Almost six months of silence
Center received the donation on January 22. No serious questions apparently cropped up at the time as the party kept the donation for almost half a year. “I have said all along that the party will return the money should there remain unanswered questions. I believe the Center Party has done the ethical thing here and returned the donation,” the PM explained.
Ratas added that considering the party’s less than stellar past, there are heightened expectations for financial affairs to be transparent.
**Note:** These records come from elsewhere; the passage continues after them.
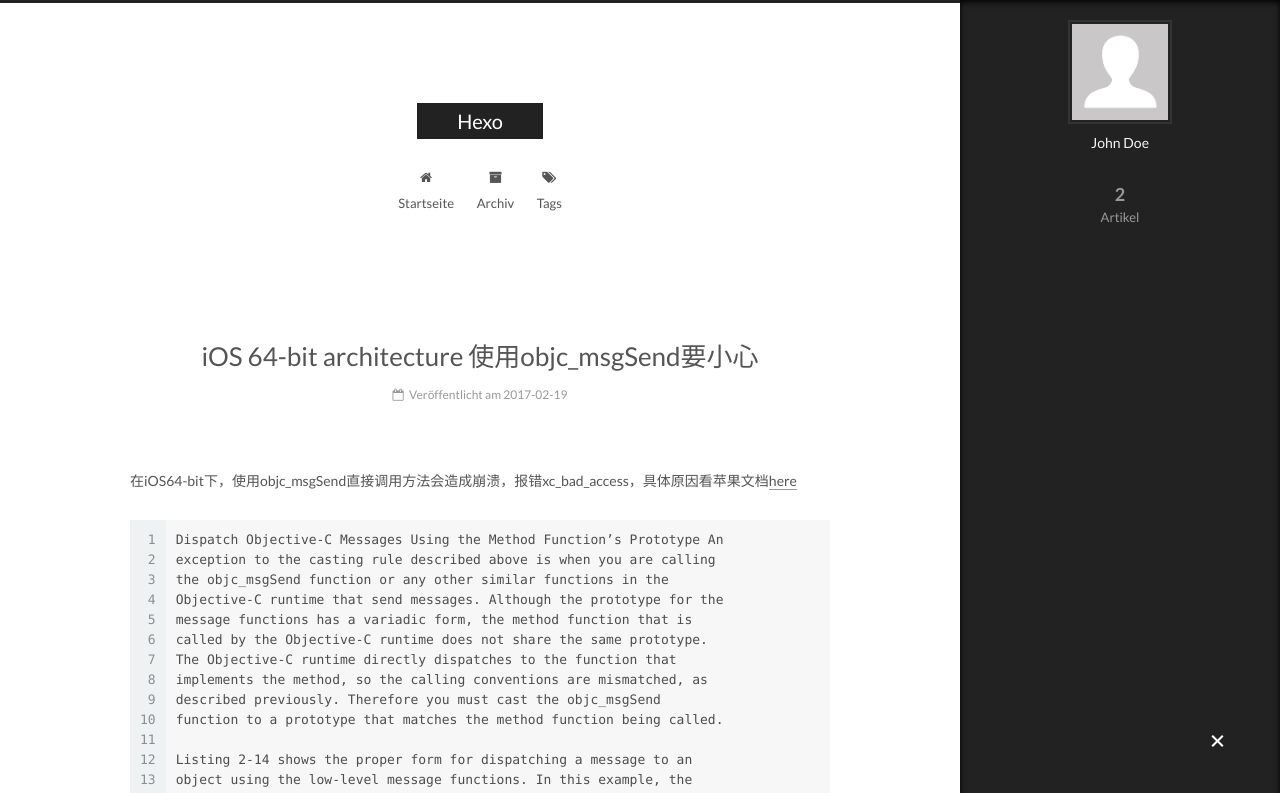
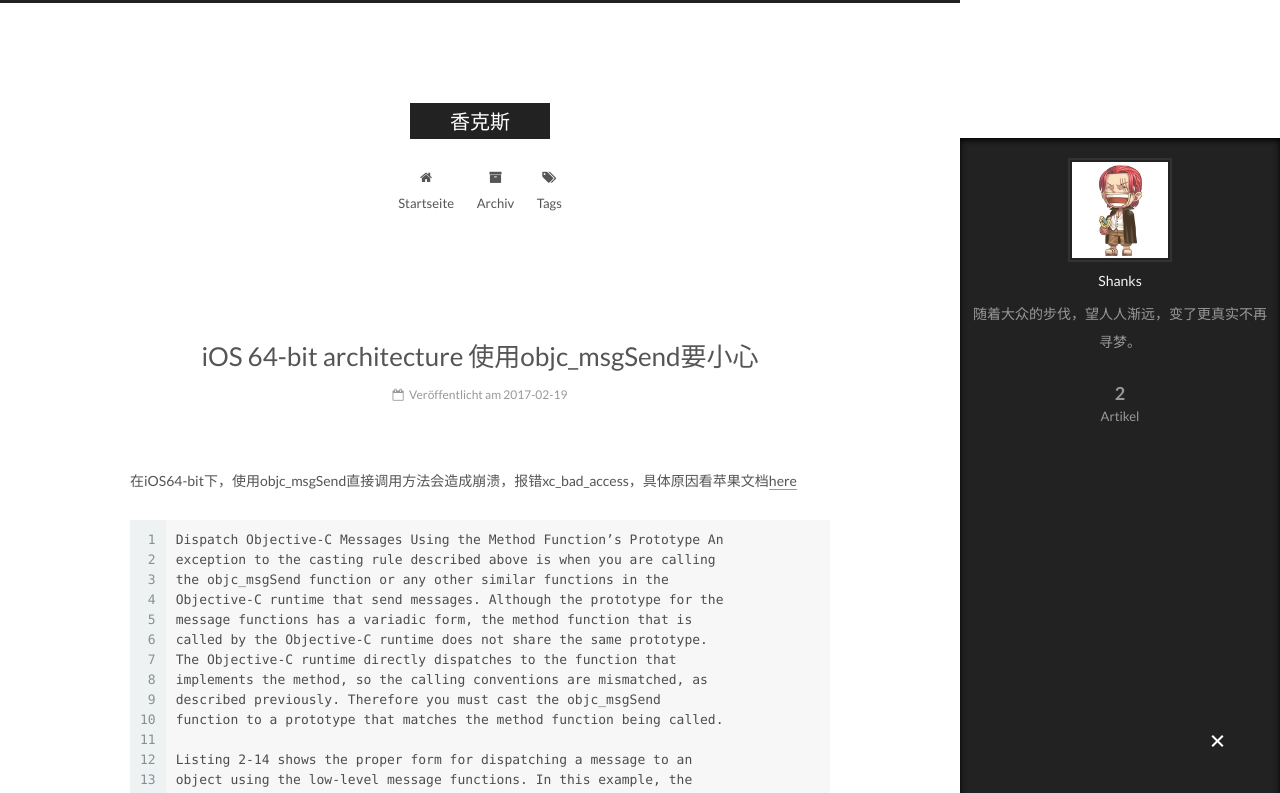
Before and after one commit to shanksGuo/shanksHJKL.github.io, a plain HTML site: page index.html in a window 1280 px wide. Both pictures are taken after a click on the element 1217 px from the left and 742 px from the top of the page. Shown: the top 793 px of the page. Drawn offline with Linux system fonts and the light colour scheme.

Commit message:
Site updated: 2017-02-19 14:09:26

```diff
--- a/2017/02/19/iOS-64-bit-architecture-使用objc-msgSend要小心/index.html
+++ b/2017/02/19/iOS-64-bit-architecture-使用objc-msgSend要小心/index.html
@@ -5,7 +5,7 @@
 
 
 
-<html class="theme-next muse use-motion" lang="">
+<html class="theme-next pisces use-motion" lang="">
 <head>
   <meta charset="UTF-8"/>
 <meta http-equiv="X-UA-Compatible" content="IE=edge" />
@@ -92,7 +92,7 @@
 <meta property="og:type" content="article">
 <meta property="og:title" content="iOS 64-bit architecture 使用objc_msgSend要小心">
 <meta property="og:url" content="http://yoursite.com/2017/02/19/iOS-64-bit-architecture-使用objc-msgSend要小心/index.html">
-<meta property="og:site_name" content="Hexo">
+<meta property="og:site_name" content="香克斯">
 <meta property="og:description" content="在iOS64-bit下，使用objc_msgSend直接调用方法会造成崩溃，报错xc_bad_access，具体原因看苹果文档here
 1234567891011121314151617181920212223242526Dispatch Objective-C Messages Using the Method Function’s Prototype An exception to the c">
 <meta property="og:updated_time" content="2017-02-19T05:46:10.000Z">
@@ -107,7 +107,7 @@
   var NexT = window.NexT || {};
   var CONFIG = {
     root: '/',
-    scheme: 'Muse',
+    scheme: 'Pisces',
     sidebar: {"position":"left","display":"post"},
     fancybox: true,
     motion: true,
@@ -133,7 +133,7 @@
 
 
 
-  <title> iOS 64-bit architecture 使用objc_msgSend要小心 | Hexo </title>
+  <title> iOS 64-bit architecture 使用objc_msgSend要小心 | 香克斯 </title>
 </head>
 
 <body itemscope itemtype="http://schema.org/WebPage" lang="">
@@ -169,7 +169,7 @@
     <div class="custom-logo-site-title">
       <a href="/"  class="brand" rel="start">
         <span class="logo-line-before"><i></i></span>
-        <span class="site-title">Hexo</span>
+        <span class="site-title">香克斯</span>
         <span class="logo-line-after"><i></i></span>
       </a>
     </div>
@@ -255,15 +255,15 @@
   <link itemprop="mainEntityOfPage" href="http://yoursite.com/2017/02/19/iOS-64-bit-architecture-使用objc-msgSend要小心/">
 
   <span style="display:none" itemprop="author" itemscope itemtype="http://schema.org/Person">
-    <meta itemprop="name" content="John Doe">
+    <meta itemprop="name" content="Shanks">
     <meta itemprop="description" content="">
-    <meta itemprop="image" content="/images/avatar.gif">
+    <meta itemprop="image" content="/images/avatar.jpg">
   </span>
 
   <span style="display:none" itemprop="publisher" itemscope itemtype="http://schema.org/Organization">
-    <meta itemprop="name" content="Hexo">
+    <meta itemprop="name" content="香克斯">
     <span style="display:none" itemprop="logo" itemscope itemtype="http://schema.org/ImageObject">
-      <img style="display:none;" itemprop="url image" alt="Hexo" src="">
+      <img style="display:none;" itemprop="url image" alt="香克斯" src="">
     </span>
   </span>
 
@@ -419,11 +419,11 @@
       <section class="site-overview sidebar-panel sidebar-panel-active">
         <div class="site-author motion-element" itemprop="author" itemscope itemtype="http://schema.org/Person">
           <img class="site-author-image" itemprop="image"
-               src="/images/avatar.gif"
-               alt="John Doe" />
-          <p class="site-author-name" itemprop="name">John Doe</p>
+               src="/images/avatar.jpg"
+               alt="Shanks" />
+          <p class="site-author-name" itemprop="name">Shanks</p>
 
-              <p class="site-description motion-element" itemprop="description"></p>
+              <p class="site-description motion-element" itemprop="description">随着大众的步伐，望人人渐远，变了更真实不再寻梦。</p>
 
         </div>
         <nav class="site-state motion-element">
@@ -479,7 +479,7 @@
   <span class="with-love">
     <i class="fa fa-heart"></i>
   </span>
-  <span class="author" itemprop="copyrightHolder">John Doe</span>
+  <span class="author" itemprop="copyrightHolder">Shanks</span>
 </div>
 
 
@@ -490,7 +490,7 @@
 <div class="theme-info">
   Theme -
   <a class="theme-link" href="https://github.com/iissnan/hexo-theme-next">
-    NexT.Muse
+    NexT.Pisces
   </a>
 </div>
 
@@ -559,6 +559,13 @@
 
 
 
+  <script type="text/javascript" src="/js/src/affix.js?v=5.1.0"></script>
+
+  <script type="text/javascript" src="/js/src/schemes/pisces.js?v=5.1.0"></script>
+
+
+
+
   <script type="text/javascript" src="/js/src/scrollspy.js?v=5.1.0"></script>
 <script type="text/javascript" src="/js/src/post-details.js?v=5.1.0"></script>
 
--- a/index.html
+++ b/index.html
@@ -5,7 +5,7 @@
 
 
 
-<html class="theme-next muse use-motion" lang="">
+<html class="theme-next pisces use-motion" lang="">
 <head>
   <meta charset="UTF-8"/>
 <meta http-equiv="X-UA-Compatible" content="IE=edge" />
@@ -87,12 +87,15 @@
 
 
 
+<meta name="description" content="随着大众的步伐，望人人渐远，变了更真实不再寻梦。">
 <meta property="og:type" content="website">
-<meta property="og:title" content="Hexo">
+<meta property="og:title" content="香克斯">
 <meta property="og:url" content="http://yoursite.com/index.html">
-<meta property="og:site_name" content="Hexo">
+<meta property="og:site_name" content="香克斯">
+<meta property="og:description" content="随着大众的步伐，望人人渐远，变了更真实不再寻梦。">
 <meta name="twitter:card" content="summary">
-<meta name="twitter:title" content="Hexo">
+<meta name="twitter:title" content="香克斯">
+<meta name="twitter:description" content="随着大众的步伐，望人人渐远，变了更真实不再寻梦。">
 
 
 
@@ -100,7 +103,7 @@
   var NexT = window.NexT || {};
   var CONFIG = {
     root: '/',
-    scheme: 'Muse',
+    scheme: 'Pisces',
     sidebar: {"position":"left","display":"post"},
     fancybox: true,
     motion: true,
@@ -126,7 +129,7 @@
 
 
 
-  <title> Hexo </title>
+  <title> 香克斯 </title>
 </head>
 
 <body itemscope itemtype="http://schema.org/WebPage" lang="">
@@ -164,7 +167,7 @@
     <div class="custom-logo-site-title">
       <a href="/"  class="brand" rel="start">
         <span class="logo-line-before"><i></i></span>
-        <span class="site-title">Hexo</span>
+        <span class="site-title">香克斯</span>
         <span class="logo-line-after"><i></i></span>
       </a>
     </div>
@@ -250,15 +253,15 @@
   <link itemprop="mainEntityOfPage" href="http://yoursite.com/2017/02/19/iOS-64-bit-architecture-使用objc-msgSend要小心/">
 
   <span style="display:none" itemprop="author" itemscope itemtype="http://schema.org/Person">
-    <meta itemprop="name" content="John Doe">
+    <meta itemprop="name" content="Shanks">
     <meta itemprop="description" content="">
-    <meta itemprop="image" content="/images/avatar.gif">
+    <meta itemprop="image" content="/images/avatar.jpg">
   </span>
 
   <span style="display:none" itemprop="publisher" itemscope itemtype="http://schema.org/Organization">
-    <meta itemprop="name" content="Hexo">
+    <meta itemprop="name" content="香克斯">
     <span style="display:none" itemprop="logo" itemscope itemtype="http://schema.org/ImageObject">
-      <img style="display:none;" itemprop="url image" alt="Hexo" src="">
+      <img style="display:none;" itemprop="url image" alt="香克斯" src="">
     </span>
   </span>
 
@@ -373,15 +376,15 @@
   <link itemprop="mainEntityOfPage" href="http://yoursite.com/2017/02/19/初来乍到/">
 
   <span style="display:none" itemprop="author" itemscope itemtype="http://schema.org/Person">
-    <meta itemprop="name" content="John Doe">
+    <meta itemprop="name" content="Shanks">
     <meta itemprop="description" content="">
-    <meta itemprop="image" content="/images/avatar.gif">
+    <meta itemprop="image" content="/images/avatar.jpg">
   </span>
 
   <span style="display:none" itemprop="publisher" itemscope itemtype="http://schema.org/Organization">
-    <meta itemprop="name" content="Hexo">
+    <meta itemprop="name" content="香克斯">
     <span style="display:none" itemprop="logo" itemscope itemtype="http://schema.org/ImageObject">
-      <img style="display:none;" itemprop="url image" alt="Hexo" src="">
+      <img style="display:none;" itemprop="url image" alt="香克斯" src="">
     </span>
   </span>
 
@@ -515,11 +518,11 @@
       <section class="site-overview sidebar-panel sidebar-panel-active">
         <div class="site-author motion-element" itemprop="author" itemscope itemtype="http://schema.org/Person">
           <img class="site-author-image" itemprop="image"
-               src="/images/avatar.gif"
-               alt="John Doe" />
-          <p class="site-author-name" itemprop="name">John Doe</p>
+               src="/images/avatar.jpg"
+               alt="Shanks" />
+          <p class="site-author-name" itemprop="name">Shanks</p>
 
-              <p class="site-description motion-element" itemprop="description"></p>
+              <p class="site-description motion-element" itemprop="description">随着大众的步伐，望人人渐远，变了更真实不再寻梦。</p>
 
         </div>
         <nav class="site-state motion-element">
@@ -575,7 +578,7 @@
   <span class="with-love">
     <i class="fa fa-heart"></i>
   </span>
-  <span class="author" itemprop="copyrightHolder">John Doe</span>
+  <span class="author" itemprop="copyrightHolder">Shanks</span>
 </div>
 
 
@@ -586,7 +589,7 @@
 <div class="theme-info">
   Theme -
   <a class="theme-link" href="https://github.com/iissnan/hexo-theme-next">
-    NexT.Muse
+    NexT.Pisces
   </a>
 </div>
 
@@ -655,6 +658,13 @@
 
 
 
+  <script type="text/javascript" src="/js/src/affix.js?v=5.1.0"></script>
+
+  <script type="text/javascript" src="/js/src/schemes/pisces.js?v=5.1.0"></script>
+
+
+
+
 
 
 
```
Also changed, not shown: 2017/02/19/初来乍到/index.html (+22 -15 lines), archives/2017/02/index.html (+23 -13 lines), archives/2017/index.html (+23 -13 lines), archives/index.html (+23 -13 lines), images/avatar.jpg (added), uploads/avatar.jpg (added).
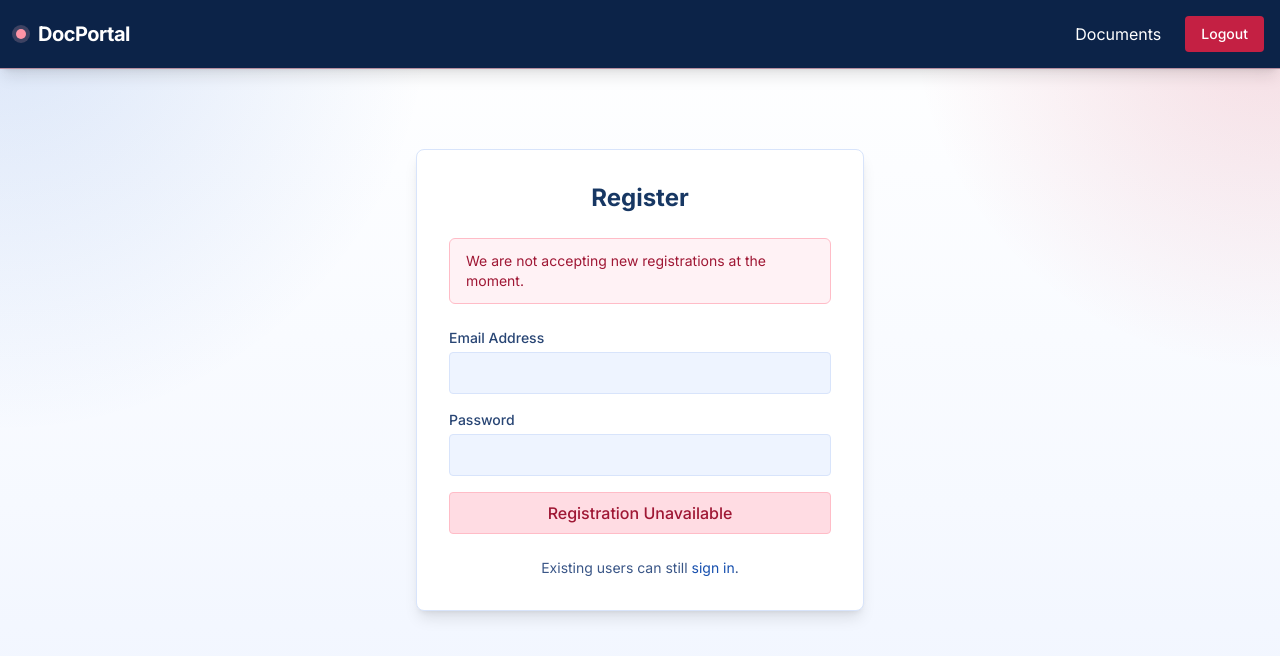
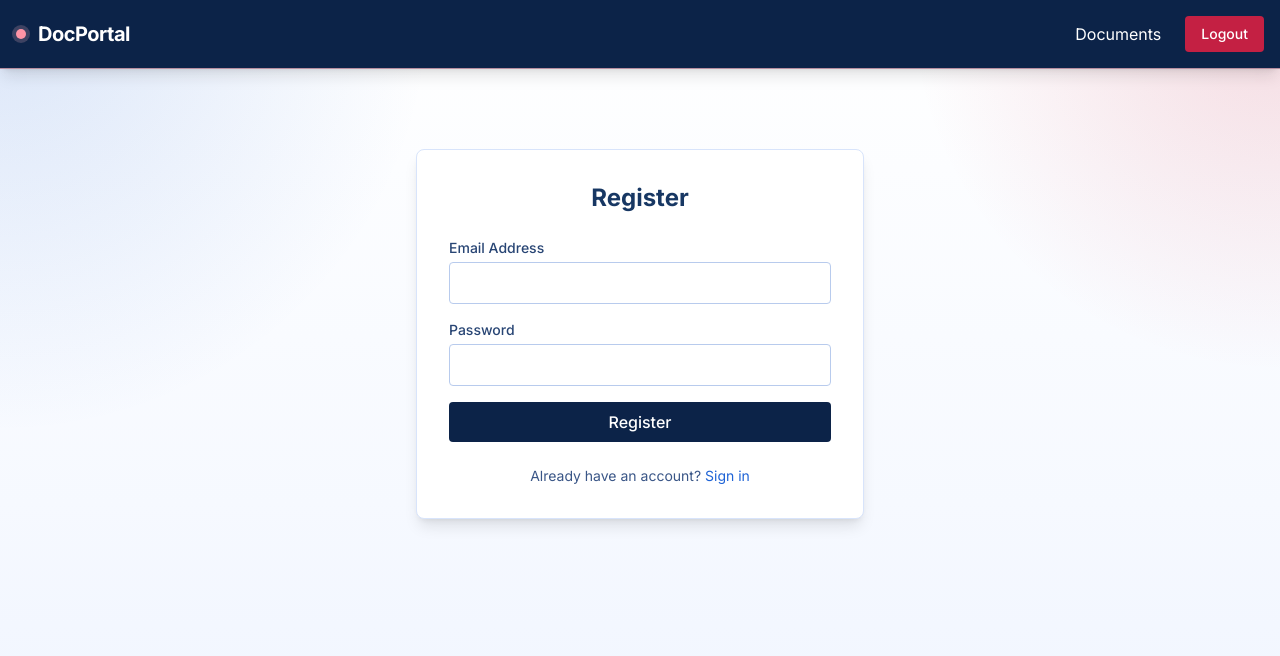
Before and after one commit to kattasuryavardhanreddy/docman, a Next.js app in the folder Frontend/docman/: page /register in a window 1280 px wide. Shown: the top 656 px of the page. Built offline with nearby package versions, Linux system fonts and the light colour scheme.

Commit message:
re-enable user registrations

```diff
--- a/Frontend/docman/app/login/page.js
+++ b/Frontend/docman/app/login/page.js
@@ -1,7 +1,9 @@
 "use client";
 import { useState } from "react";
 import { useRouter } from "next/navigation";
+import Link from "next/link";
 import { loginAction } from "./actions";
+import { REGISTRATION_ENABLED } from "../register/registration-status";
 
 export default function LoginPage() {
   const [error, setError] = useState("");
@@ -49,7 +51,16 @@ export default function LoginPage() {
           </button>
         </form>
         <p className="mt-6 text-center text-sm text-slate-600">
-          New registrations are currently unavailable.
+          {REGISTRATION_ENABLED ? (
+            <>
+              New here?{" "}
+              <Link href="/register" className="text-blue-600 hover:underline">
+                Create an account
+              </Link>
+            </>
+          ) : (
+            "New registrations are currently unavailable."
+          )}
         </p>
       </div>
     </div>
--- a/Frontend/docman/app/register/actions.js
+++ b/Frontend/docman/app/register/actions.js
@@ -1,6 +1,42 @@
 "use server";
-import { REGISTRATION_DISABLED_MESSAGE } from "./registration-status";
+import { cookies } from "next/headers";
+import { buildApiUrl } from "@/lib/api";
+import {
+  REGISTRATION_DISABLED_MESSAGE,
+  REGISTRATION_ENABLED,
+} from "./registration-status";
 
-export async function registerAction() {
-  return { error: REGISTRATION_DISABLED_MESSAGE };
+export async function registerAction(formData) {
+  if (!REGISTRATION_ENABLED) {
+    return { error: REGISTRATION_DISABLED_MESSAGE };
+  }
+
+  const email = formData.get("email");
+  const password = formData.get("password");
+
+  try {
+    const response = await fetch(buildApiUrl("/api/v1/auth/register"), {
+      method: "POST",
+      headers: { "Content-Type": "application/json" },
+      body: JSON.stringify({ email, password }),
+    });
+
+    const data = await response.json();
+
+    if (!response.ok) {
+      return { error: data?.error?.message || data?.message || "Registration failed" };
+    }
+
+    const cookieStore = await cookies();
+    cookieStore.set("docman_token", data.accessToken, {
+      httpOnly: true,
+      sameSite: "lax",
+      path: "/",
+      maxAge: data.expiresInSeconds,
+    });
+
+    return { success: true };
+  } catch {
+    return { error: "Registration service error" };
+  }
 }
--- a/Frontend/docman/app/register/page.js
+++ b/Frontend/docman/app/register/page.js
@@ -1,8 +1,41 @@
 "use client";
+import { useState } from "react";
+import { useRouter } from "next/navigation";
 import Link from "next/link";
-import { REGISTRATION_DISABLED_MESSAGE } from "./registration-status";
+import { registerAction } from "./actions";
+import {
+  REGISTRATION_DISABLED_MESSAGE,
+  REGISTRATION_ENABLED,
+} from "./registration-status";
 
 export default function RegisterPage() {
+  const [error, setError] = useState("");
+  const [loading, setLoading] = useState(false);
+  const router = useRouter();
+
+  async function handleSubmit(e) {
+    e.preventDefault();
+    setLoading(true);
+    setError("");
+
+    try {
+      const formData = new FormData(e.currentTarget);
+      const result = await registerAction(formData);
+
+      if (result?.success) {
+        router.replace("/documents");
+        return;
+      }
+
+      setError(result?.error || "Registration failed");
+    } catch {
+      setError("Registration service error");
+    } finally {
+      setLoading(false);
+    }
+  }
+
+  if (!REGISTRATION_ENABLED) {
     return (
       <div className="flex items-center justify-center pt-20">
         <div className="bg-white p-8 rounded-lg shadow-lg w-full max-w-md border border-slate-200">
@@ -39,9 +72,42 @@ export default function RegisterPage() {
             </fieldset>
           </form>
           <p className="mt-6 text-center text-sm text-slate-600">
-          Existing users can still <Link href="/login" className="text-blue-700 hover:text-red-600 hover:underline">sign in</Link>.
+            Existing users can still{" "}
+            <Link href="/login" className="text-blue-700 hover:text-red-600 hover:underline">
+              sign in
+            </Link>
+            .
           </p>
         </div>
       </div>
     );
   }
+
+  return (
+    <div className="flex items-center justify-center pt-20">
+      <div className="bg-white p-8 rounded-lg shadow-lg w-full max-w-md border border-slate-200">
+        <h1 className="text-2xl font-bold mb-6 text-slate-800 text-center">Register</h1>
+        <form onSubmit={handleSubmit} className="space-y-4">
+          <div>
+            <label className="block text-sm font-medium text-slate-700">Email Address</label>
+            <input name="email" type="email" required className="mt-1 block w-full border border-slate-300 rounded px-3 py-2 focus:ring-slate-500 focus:border-slate-500" />
+          </div>
+          <div>
+            <label className="block text-sm font-medium text-slate-700">Password</label>
+            <input name="password" type="password" required className="mt-1 block w-full border border-slate-300 rounded px-3 py-2 focus:ring-slate-500 focus:border-slate-500" />
+          </div>
+          {error && <p className="text-red-500 text-sm">{error}</p>}
+          <button disabled={loading} className="w-full bg-slate-900 text-white py-2 rounded font-medium hover:bg-slate-800 transition-colors disabled:opacity-50">
+            {loading ? "Creating Account..." : "Register"}
+          </button>
+        </form>
+        <p className="mt-6 text-center text-sm text-slate-600">
+          Already have an account?{" "}
+          <Link href="/login" className="text-blue-600 hover:underline">
+            Sign in
+          </Link>
+        </p>
+      </div>
+    </div>
+  );
+}
--- a/Frontend/docman/app/register/registration-status.js
+++ b/Frontend/docman/app/register/registration-status.js
@@ -1,2 +1,4 @@
+export const REGISTRATION_ENABLED = true;
+
 export const REGISTRATION_DISABLED_MESSAGE =
   "We are not accepting new registrations at the moment.";
```
Lines whose indentation alone changed are shown as unchanged.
The coalition has also entered into Riigikogu proceedings a bill that seeks to abolish the ERJK that it claims would make party finances even more transparent and control more effective.
Would the party have been as diligent investigating the origin of the money had the donation and questionable aspects not come to light? “It is clear that the origin of the money always needs to be checked. Was it done quickly enough? It could certainly have been done sooner,” the PM said in summary.
The board of the Center Party discussed how to render in-house checks more effective last week, while Ratas says parties’ hands are often tied as they can only ask a person why they donated and whether the money’s theirs and simply have to take people’s word for it. Asked whether Ratas knows the businessman named by weekly Eesti Ekspress, the PM said: “I was not in touch. I do not know the name.”
The prosecution is set to analyze the case materials and decide whether to launch criminal proceedings by June 12. The Political Parties Act classifies as illegal physical person donations made from the assets of a third person.
Partners not quick to judge
“The Center Party will have to get its own house in order. We will not be adopting a stance here,” Mart Helme, chairman of the Conservative People’s Party (EKRE) and Center’s coalition partner, said. “While their explanations seem to make sense, we cannot say whether they can be considered exhaustive or what else might come of it. We are not an investigative organ,” Helme said.
Isamaa chairman Helir-Valdor Seeder said the party trusts the prosecution’s judgment and to get to the bottom of the matter should it deem an investigation necessary. “We have organizations with the necessary capacity and information. I have no more information than what can be gleamed from the media. It would not be right to draw conclusions and pass judgment based on that,” Seeder said, effectively refusing to comment on Center’s conduct. The party chairman emphasized, however, that party financing needs to be honest and transparent.